AIM OF THE EXERCISE =
Your answer should show every line of the material below that includes "Desplegar".
BEGIN
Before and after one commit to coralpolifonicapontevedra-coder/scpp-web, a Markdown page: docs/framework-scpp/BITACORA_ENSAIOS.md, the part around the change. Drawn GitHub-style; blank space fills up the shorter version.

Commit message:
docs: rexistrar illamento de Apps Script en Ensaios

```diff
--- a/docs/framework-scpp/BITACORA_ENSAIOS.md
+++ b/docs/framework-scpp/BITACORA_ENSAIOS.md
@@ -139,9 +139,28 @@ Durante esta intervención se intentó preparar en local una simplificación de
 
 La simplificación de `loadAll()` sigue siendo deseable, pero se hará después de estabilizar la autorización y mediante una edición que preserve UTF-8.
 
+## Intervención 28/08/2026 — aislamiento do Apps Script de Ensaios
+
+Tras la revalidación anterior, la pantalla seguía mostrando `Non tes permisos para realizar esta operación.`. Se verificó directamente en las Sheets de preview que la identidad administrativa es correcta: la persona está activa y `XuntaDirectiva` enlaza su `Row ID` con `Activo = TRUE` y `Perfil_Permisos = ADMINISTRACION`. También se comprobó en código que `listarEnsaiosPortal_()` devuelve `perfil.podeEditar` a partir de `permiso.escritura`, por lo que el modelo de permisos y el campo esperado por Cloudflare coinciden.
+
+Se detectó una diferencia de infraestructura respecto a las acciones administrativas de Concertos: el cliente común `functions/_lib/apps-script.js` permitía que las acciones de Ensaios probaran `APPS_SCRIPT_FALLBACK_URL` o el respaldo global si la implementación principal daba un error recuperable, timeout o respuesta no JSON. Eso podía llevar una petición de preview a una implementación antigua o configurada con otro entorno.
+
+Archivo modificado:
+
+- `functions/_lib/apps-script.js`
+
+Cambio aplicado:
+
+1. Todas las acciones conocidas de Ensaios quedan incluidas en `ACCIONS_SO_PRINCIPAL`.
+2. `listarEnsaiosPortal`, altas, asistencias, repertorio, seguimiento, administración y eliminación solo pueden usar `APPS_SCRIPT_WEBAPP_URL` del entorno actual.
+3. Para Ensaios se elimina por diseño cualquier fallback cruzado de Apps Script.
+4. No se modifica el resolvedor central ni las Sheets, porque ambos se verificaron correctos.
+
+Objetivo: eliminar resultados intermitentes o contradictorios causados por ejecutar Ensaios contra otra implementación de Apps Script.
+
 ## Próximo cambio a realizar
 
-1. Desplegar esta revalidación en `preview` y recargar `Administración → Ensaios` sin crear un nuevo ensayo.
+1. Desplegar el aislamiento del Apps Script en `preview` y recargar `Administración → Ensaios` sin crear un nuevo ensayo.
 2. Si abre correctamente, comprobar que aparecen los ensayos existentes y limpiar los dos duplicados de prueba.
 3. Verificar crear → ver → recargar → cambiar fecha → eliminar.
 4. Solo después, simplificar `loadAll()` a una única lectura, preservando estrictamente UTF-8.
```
END
ANSWER BOX =
-1. Desplegar esta revalidación en `preview` y recargar `Administración → Ensaios` sin crear un nuevo ensayo.
+1. Desplegar el aislamiento del Apps Script en `preview` y recargar `Administración → Ensaios` sin crear un nuevo ensayo.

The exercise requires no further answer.